● **TASK REQUIREMENTS**: From the listing that follows, extract every line and set it down unaltered.

● **DATA**:

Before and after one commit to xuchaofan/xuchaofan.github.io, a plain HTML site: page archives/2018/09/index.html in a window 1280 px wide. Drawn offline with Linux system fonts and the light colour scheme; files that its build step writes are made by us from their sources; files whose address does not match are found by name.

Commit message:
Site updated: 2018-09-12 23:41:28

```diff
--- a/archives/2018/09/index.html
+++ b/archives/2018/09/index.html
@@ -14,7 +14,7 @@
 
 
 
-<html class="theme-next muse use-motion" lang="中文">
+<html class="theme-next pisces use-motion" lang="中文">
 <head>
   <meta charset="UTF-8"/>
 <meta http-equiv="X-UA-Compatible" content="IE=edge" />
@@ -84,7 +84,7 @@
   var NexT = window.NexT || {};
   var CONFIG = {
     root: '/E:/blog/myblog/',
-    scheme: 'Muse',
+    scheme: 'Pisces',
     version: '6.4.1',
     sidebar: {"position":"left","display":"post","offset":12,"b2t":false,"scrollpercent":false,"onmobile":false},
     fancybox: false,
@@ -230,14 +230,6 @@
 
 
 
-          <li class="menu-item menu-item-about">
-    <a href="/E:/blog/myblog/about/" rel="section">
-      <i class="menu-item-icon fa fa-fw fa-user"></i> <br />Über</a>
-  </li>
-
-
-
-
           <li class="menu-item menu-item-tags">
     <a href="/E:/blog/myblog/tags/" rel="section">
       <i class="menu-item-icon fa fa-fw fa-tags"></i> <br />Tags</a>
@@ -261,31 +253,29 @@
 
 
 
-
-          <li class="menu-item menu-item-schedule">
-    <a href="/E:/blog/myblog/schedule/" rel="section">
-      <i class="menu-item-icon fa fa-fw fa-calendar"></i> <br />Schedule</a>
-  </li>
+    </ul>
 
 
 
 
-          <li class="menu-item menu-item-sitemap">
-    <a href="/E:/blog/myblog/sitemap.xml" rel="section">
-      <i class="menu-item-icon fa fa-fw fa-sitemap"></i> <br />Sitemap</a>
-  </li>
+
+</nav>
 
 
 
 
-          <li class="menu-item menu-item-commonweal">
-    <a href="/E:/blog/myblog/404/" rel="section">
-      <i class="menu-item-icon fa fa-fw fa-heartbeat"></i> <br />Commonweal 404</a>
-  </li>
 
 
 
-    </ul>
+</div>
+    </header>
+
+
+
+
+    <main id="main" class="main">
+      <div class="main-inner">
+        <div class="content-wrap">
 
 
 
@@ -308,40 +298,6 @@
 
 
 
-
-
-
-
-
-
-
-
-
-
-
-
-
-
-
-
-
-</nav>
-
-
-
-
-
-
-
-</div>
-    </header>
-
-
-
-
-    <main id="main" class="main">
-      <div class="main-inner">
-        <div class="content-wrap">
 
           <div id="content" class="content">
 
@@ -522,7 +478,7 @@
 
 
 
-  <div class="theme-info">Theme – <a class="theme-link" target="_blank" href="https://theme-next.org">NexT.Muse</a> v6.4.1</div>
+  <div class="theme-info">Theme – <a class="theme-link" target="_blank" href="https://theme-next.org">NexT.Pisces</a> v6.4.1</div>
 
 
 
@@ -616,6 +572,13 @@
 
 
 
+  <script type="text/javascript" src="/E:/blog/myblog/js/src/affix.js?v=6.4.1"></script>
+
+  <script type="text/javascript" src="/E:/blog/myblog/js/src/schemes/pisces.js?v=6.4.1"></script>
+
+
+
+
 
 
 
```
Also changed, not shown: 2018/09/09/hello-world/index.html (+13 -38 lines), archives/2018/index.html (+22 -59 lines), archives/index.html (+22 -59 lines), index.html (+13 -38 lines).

● **EXERCISE OUTPUT**:
Before and after one commit to xuchaofan/xuchaofan.github.io, a plain HTML site: page archives/2018/09/index.html in a window 1280 px wide. Drawn offline with Linux system fonts and the light colour scheme; files that its build step writes are made by us from their sources; files whose address does not match are found by name.

Commit message:
Site updated: 2018-09-12 23:41:28

```diff
--- a/archives/2018/09/index.html
+++ b/archives/2018/09/index.html
@@ -14,7 +14,7 @@
 
 
 
-<html class="theme-next muse use-motion" lang="中文">
+<html class="theme-next pisces use-motion" lang="中文">
 <head>
   <meta charset="UTF-8"/>
 <meta http-equiv="X-UA-Compatible" content="IE=edge" />
@@ -84,7 +84,7 @@
   var NexT = window.NexT || {};
   var CONFIG = {
     root: '/E:/blog/myblog/',
-    scheme: 'Muse',
+    scheme: 'Pisces',
     version: '6.4.1',
     sidebar: {"position":"left","display":"post","offset":12,"b2t":false,"scrollpercent":false,"onmobile":false},
     fancybox: false,
@@ -230,14 +230,6 @@
 
 
 
-          <li class="menu-item menu-item-about">
-    <a href="/E:/blog/myblog/about/" rel="section">
-      <i class="menu-item-icon fa fa-fw fa-user"></i> <br />Über</a>
-  </li>
-
-
-
-
           <li class="menu-item menu-item-tags">
     <a href="/E:/blog/myblog/tags/" rel="section">
       <i class="menu-item-icon fa fa-fw fa-tags"></i> <br />Tags</a>
@@ -261,31 +253,29 @@
 
 
 
-
-          <li class="menu-item menu-item-schedule">
-    <a href="/E:/blog/myblog/schedule/" rel="section">
-      <i class="menu-item-icon fa fa-fw fa-calendar"></i> <br />Schedule</a>
-  </li>
+    </ul>
 
 
 
 
-          <li class="menu-item menu-item-sitemap">
-    <a href="/E:/blog/myblog/sitemap.xml" rel="section">
-      <i class="menu-item-icon fa fa-fw fa-sitemap"></i> <br />Sitemap</a>
-  </li>
+
+</nav>
 
 
 
 
-          <li class="menu-item menu-item-commonweal">
-    <a href="/E:/blog/myblog/404/" rel="section">
-      <i class="menu-item-icon fa fa-fw fa-heartbeat"></i> <br />Commonweal 404</a>
-  </li>
 
 
 
-    </ul>
+</div>
+    </header>
+
+
+
+
+    <main id="main" class="main">
+      <div class="main-inner">
+        <div class="content-wrap">
 
 
 
@@ -308,40 +298,6 @@
 
 
 
-
-
-
-
-
-
-
-
-
-
-
-
-
-
-
-
-
-</nav>
-
-
-
-
-
-
-
-</div>
-    </header>
-
-
-
-
-    <main id="main" class="main">
-      <div class="main-inner">
-        <div class="content-wrap">
 
           <div id="content" class="content">
 
@@ -522,7 +478,7 @@
 
 
 
-  <div class="theme-info">Theme – <a class="theme-link" target="_blank" href="https://theme-next.org">NexT.Muse</a> v6.4.1</div>
+  <div class="theme-info">Theme – <a class="theme-link" target="_blank" href="https://theme-next.org">NexT.Pisces</a> v6.4.1</div>
 
 
 
@@ -616,6 +572,13 @@
 
 
 
+  <script type="text/javascript" src="/E:/blog/myblog/js/src/affix.js?v=6.4.1"></script>
+
+  <script type="text/javascript" src="/E:/blog/myblog/js/src/schemes/pisces.js?v=6.4.1"></script>
+
+
+
+
 
 
 
```
Also changed, not shown: 2018/09/09/hello-world/index.html (+13 -38 lines), archives/2018/index.html (+22 -59 lines), archives/index.html (+22 -59 lines), index.html (+13 -38 lines).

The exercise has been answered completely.